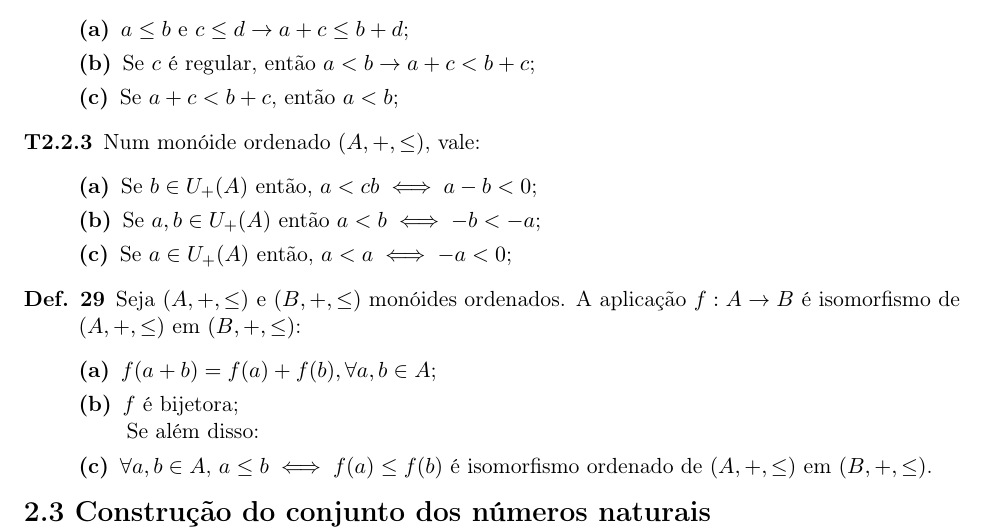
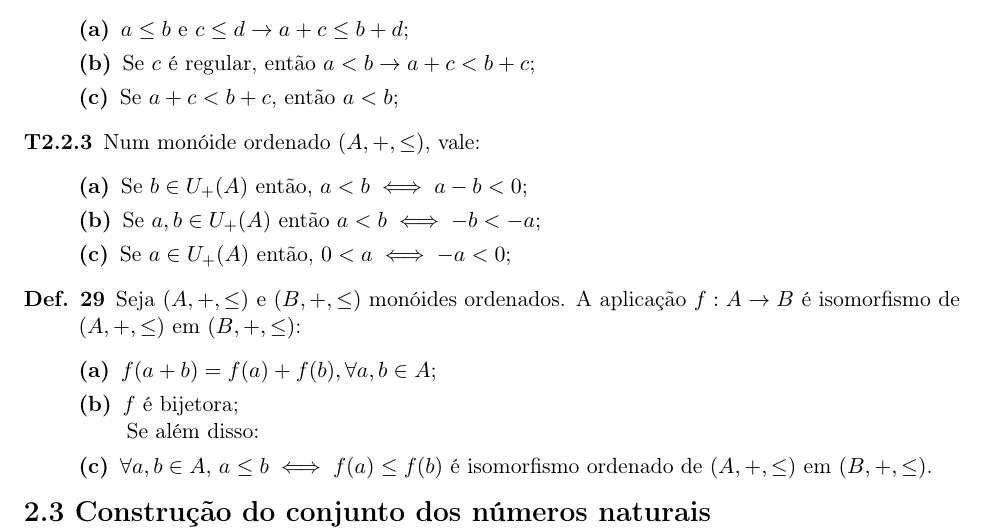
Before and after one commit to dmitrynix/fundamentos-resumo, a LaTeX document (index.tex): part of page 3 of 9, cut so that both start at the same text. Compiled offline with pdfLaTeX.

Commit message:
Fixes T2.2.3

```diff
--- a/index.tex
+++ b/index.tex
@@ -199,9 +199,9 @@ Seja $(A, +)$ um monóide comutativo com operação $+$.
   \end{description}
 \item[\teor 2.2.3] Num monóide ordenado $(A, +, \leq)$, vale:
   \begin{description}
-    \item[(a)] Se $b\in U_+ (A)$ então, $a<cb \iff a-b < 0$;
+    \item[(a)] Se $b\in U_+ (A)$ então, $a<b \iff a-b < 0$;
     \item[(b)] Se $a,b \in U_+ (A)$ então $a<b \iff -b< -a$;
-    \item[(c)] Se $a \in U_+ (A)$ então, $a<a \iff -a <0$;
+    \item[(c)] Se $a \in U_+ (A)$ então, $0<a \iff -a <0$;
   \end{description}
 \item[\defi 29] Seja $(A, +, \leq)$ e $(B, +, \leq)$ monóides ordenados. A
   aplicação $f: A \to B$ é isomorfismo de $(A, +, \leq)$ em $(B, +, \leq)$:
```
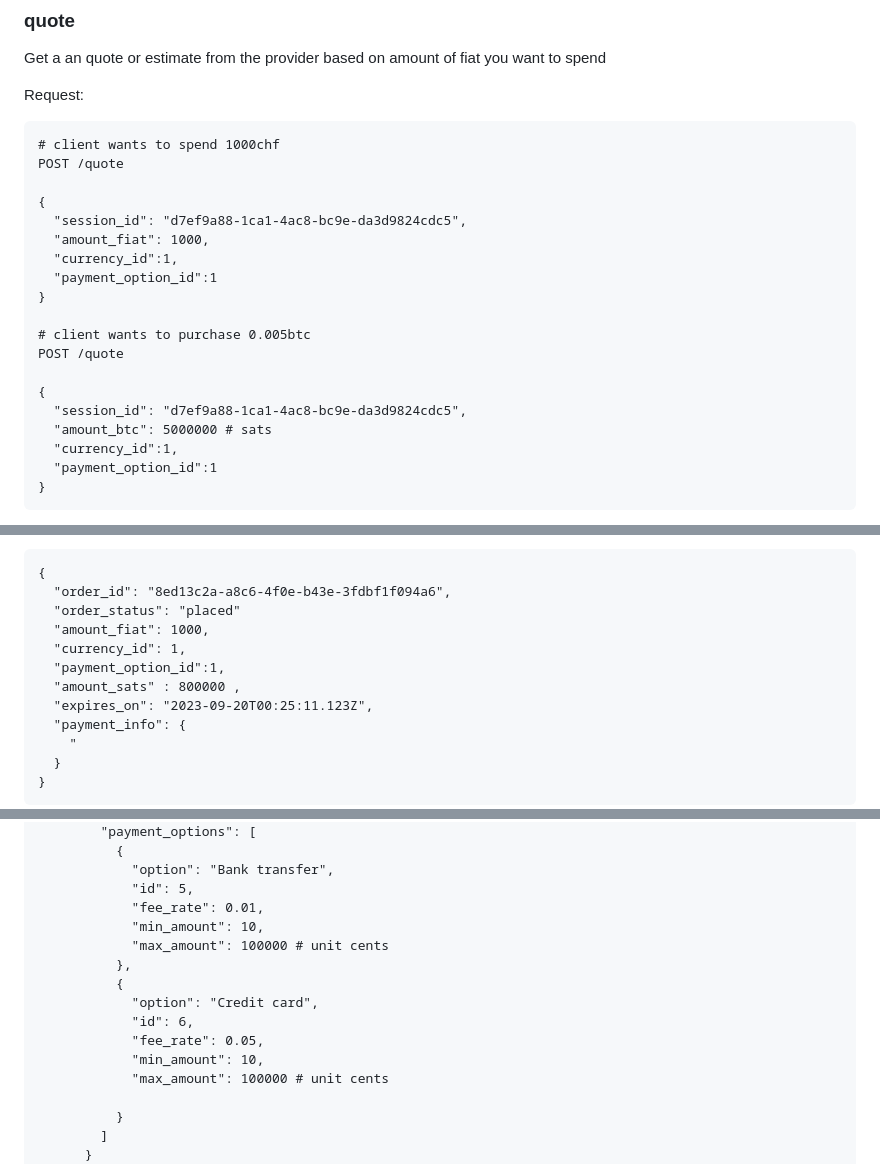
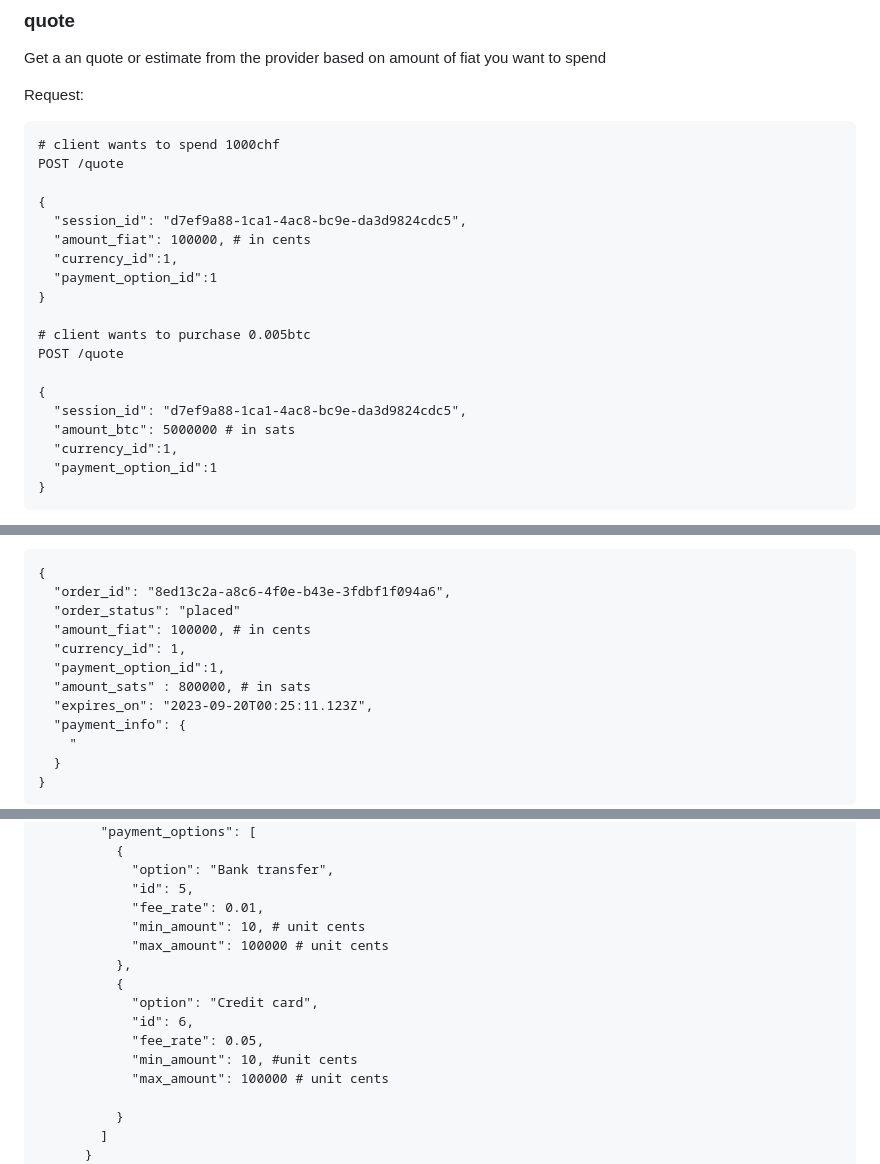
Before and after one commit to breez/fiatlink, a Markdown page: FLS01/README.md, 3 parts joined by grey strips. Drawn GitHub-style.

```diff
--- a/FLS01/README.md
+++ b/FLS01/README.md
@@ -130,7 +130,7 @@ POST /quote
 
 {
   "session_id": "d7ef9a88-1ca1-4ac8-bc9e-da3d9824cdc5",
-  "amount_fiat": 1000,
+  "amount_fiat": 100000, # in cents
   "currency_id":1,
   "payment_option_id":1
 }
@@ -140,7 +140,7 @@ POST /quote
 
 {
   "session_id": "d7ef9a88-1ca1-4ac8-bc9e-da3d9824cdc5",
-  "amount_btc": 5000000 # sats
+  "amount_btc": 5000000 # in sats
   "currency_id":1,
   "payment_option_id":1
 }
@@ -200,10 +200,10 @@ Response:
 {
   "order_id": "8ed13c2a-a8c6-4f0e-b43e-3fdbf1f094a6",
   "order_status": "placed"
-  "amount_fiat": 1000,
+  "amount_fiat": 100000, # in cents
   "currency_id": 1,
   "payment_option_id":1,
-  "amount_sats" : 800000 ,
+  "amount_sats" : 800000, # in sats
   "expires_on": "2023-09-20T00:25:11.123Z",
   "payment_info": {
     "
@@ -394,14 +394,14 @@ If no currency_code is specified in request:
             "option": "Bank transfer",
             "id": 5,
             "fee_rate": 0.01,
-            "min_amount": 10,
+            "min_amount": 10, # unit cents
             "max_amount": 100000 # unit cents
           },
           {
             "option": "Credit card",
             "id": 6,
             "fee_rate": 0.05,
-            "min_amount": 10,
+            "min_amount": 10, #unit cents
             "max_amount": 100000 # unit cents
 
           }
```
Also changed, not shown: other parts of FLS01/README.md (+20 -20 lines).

* * *

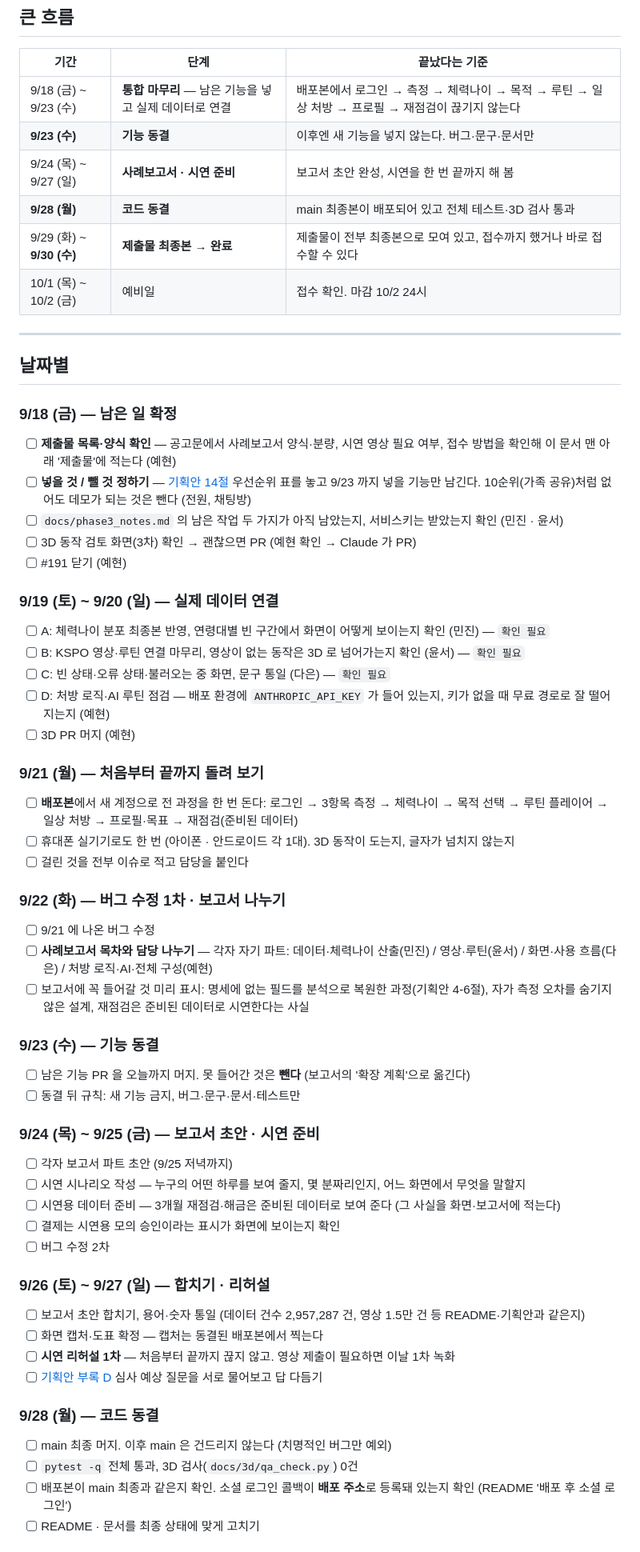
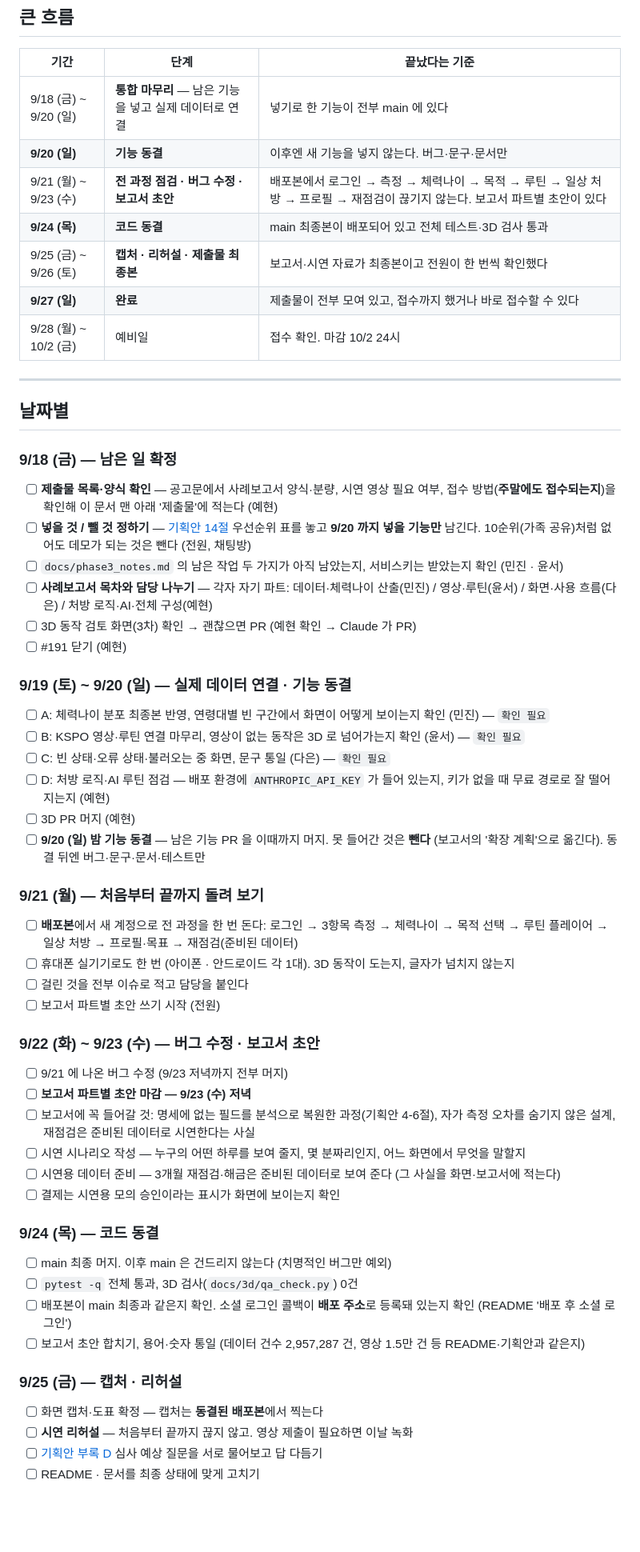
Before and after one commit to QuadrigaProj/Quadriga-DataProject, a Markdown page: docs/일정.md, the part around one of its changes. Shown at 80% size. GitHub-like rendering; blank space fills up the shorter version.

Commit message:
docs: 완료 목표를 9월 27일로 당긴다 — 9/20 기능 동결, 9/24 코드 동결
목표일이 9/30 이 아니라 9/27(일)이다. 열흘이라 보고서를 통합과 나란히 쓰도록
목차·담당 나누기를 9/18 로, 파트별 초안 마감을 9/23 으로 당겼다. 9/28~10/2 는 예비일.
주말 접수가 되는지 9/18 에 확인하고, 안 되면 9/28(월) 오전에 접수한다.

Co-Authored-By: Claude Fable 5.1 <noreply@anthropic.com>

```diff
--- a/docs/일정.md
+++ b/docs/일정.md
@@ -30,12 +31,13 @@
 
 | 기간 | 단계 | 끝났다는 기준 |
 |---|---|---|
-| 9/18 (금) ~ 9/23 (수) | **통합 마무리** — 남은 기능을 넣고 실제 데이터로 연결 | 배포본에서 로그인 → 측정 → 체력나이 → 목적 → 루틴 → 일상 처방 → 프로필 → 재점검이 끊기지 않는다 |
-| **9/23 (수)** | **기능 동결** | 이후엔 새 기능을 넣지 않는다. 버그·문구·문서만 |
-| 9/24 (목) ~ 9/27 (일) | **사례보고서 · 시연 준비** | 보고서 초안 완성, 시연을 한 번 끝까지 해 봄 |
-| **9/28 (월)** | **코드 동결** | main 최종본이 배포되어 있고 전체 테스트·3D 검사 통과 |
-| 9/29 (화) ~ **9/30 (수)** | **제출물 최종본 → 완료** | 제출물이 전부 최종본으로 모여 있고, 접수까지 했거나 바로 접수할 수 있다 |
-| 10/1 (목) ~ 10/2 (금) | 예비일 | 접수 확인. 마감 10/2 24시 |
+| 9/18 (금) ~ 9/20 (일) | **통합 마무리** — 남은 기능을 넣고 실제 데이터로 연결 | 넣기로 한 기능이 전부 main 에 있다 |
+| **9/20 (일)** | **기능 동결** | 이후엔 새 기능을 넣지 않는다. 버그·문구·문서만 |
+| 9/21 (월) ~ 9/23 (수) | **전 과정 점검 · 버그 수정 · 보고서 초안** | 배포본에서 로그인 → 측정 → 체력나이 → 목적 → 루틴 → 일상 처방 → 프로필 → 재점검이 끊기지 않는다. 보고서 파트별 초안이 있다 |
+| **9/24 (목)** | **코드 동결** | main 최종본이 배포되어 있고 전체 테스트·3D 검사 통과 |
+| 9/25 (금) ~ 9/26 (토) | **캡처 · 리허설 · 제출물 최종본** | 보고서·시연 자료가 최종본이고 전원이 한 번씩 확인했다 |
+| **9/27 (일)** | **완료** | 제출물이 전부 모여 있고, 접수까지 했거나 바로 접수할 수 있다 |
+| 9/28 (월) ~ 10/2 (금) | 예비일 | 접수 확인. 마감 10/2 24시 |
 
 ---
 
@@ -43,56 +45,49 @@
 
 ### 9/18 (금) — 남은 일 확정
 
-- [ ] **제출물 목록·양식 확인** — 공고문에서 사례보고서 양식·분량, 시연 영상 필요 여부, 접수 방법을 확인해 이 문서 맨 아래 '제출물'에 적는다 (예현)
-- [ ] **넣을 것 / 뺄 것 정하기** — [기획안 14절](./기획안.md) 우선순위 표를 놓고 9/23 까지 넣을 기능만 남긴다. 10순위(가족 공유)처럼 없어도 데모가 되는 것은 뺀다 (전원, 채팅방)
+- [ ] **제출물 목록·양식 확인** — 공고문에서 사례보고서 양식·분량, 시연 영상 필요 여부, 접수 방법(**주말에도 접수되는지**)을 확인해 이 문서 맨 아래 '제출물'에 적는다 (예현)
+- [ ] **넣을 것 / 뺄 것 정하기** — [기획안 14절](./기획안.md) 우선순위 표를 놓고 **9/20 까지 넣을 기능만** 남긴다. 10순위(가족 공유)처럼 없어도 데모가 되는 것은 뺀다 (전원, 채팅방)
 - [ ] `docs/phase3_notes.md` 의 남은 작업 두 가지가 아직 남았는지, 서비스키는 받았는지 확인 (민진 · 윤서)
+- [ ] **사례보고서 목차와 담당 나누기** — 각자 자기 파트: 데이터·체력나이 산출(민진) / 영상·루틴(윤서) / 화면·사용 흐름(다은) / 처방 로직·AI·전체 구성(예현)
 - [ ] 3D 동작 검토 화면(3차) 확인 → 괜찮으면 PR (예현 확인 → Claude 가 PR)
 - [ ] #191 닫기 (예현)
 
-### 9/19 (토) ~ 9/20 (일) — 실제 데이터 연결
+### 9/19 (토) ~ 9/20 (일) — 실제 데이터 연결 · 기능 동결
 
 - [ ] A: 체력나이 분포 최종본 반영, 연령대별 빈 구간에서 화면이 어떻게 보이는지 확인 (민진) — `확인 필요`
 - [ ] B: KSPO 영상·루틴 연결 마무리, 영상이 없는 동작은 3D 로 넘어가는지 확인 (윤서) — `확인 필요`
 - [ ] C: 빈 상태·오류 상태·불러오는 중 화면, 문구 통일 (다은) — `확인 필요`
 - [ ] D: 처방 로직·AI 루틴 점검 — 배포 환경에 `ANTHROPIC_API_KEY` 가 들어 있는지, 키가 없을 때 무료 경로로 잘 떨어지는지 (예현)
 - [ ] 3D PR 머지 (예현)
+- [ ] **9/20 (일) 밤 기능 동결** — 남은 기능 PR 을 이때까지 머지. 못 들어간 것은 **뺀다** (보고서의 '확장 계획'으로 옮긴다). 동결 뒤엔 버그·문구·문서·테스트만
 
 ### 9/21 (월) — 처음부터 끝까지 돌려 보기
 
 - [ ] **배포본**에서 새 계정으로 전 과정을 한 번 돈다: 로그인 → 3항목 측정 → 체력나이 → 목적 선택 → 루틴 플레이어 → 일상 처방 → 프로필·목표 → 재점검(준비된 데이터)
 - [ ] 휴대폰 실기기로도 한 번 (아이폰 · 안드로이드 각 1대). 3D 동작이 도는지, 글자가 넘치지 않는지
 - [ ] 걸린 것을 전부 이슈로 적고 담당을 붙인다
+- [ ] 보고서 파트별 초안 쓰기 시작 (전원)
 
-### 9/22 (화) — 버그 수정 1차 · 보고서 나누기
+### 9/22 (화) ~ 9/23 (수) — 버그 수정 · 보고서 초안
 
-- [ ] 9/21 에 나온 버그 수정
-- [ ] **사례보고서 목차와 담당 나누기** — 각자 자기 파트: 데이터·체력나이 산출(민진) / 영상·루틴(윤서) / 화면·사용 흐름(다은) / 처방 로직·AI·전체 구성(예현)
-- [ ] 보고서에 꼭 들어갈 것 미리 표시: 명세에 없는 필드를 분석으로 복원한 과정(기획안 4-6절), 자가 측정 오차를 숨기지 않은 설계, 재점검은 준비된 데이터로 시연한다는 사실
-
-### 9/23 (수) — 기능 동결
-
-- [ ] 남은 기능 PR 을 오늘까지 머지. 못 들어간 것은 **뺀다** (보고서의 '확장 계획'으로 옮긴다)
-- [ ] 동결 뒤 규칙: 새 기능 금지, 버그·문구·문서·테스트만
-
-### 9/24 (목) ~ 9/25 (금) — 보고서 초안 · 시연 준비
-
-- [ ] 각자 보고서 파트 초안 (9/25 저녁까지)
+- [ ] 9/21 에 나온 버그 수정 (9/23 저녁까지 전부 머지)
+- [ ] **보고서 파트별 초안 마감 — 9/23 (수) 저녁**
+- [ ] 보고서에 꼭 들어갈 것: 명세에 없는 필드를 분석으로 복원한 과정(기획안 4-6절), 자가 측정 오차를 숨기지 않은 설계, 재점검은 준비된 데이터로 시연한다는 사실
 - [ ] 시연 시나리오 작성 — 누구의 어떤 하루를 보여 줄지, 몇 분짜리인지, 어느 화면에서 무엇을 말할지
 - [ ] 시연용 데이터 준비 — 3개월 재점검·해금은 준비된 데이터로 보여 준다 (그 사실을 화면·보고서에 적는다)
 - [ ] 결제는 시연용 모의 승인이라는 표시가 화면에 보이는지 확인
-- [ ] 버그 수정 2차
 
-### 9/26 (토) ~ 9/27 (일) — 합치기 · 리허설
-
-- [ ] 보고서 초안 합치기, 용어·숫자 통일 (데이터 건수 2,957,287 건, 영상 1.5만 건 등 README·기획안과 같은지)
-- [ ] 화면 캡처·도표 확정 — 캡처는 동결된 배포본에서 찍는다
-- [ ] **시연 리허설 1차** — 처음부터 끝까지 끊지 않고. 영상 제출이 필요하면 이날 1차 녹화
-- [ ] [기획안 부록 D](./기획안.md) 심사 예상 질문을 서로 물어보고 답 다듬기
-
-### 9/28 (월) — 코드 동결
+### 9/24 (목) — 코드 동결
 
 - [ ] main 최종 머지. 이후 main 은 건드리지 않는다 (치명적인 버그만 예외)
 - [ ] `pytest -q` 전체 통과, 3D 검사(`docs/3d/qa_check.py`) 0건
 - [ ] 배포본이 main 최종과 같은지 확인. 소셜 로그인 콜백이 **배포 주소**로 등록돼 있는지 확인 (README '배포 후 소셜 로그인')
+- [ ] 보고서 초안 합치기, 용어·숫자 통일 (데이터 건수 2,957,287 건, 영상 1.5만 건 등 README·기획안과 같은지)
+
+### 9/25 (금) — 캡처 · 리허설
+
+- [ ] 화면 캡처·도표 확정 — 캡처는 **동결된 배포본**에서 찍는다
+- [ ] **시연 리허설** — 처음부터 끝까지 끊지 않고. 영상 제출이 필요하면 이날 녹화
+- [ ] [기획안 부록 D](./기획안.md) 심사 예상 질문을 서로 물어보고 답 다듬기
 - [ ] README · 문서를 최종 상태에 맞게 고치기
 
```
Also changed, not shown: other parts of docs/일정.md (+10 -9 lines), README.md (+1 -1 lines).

- [Exercise instructions]: Pull out all lines of the data with the string "docs".

- [Written solution]:
Before and after one commit to QuadrigaProj/Quadriga-DataProject, a Markdown page: docs/일정.md, the part around one of its changes. Shown at 80% size. GitHub-like rendering; blank space fills up the shorter version.
docs: 완료 목표를 9월 27일로 당긴다 — 9/20 기능 동결, 9/24 코드 동결
--- a/docs/일정.md
+++ b/docs/일정.md
 - [ ] `docs/phase3_notes.md` 의 남은 작업 두 가지가 아직 남았는지, 서비스키는 받았는지 확인 (민진 · 윤서)
 - [ ] `pytest -q` 전체 통과, 3D 검사(`docs/3d/qa_check.py`) 0건
Also changed, not shown: other parts of docs/일정.md (+10 -9 lines), README.md (+1 -1 lines).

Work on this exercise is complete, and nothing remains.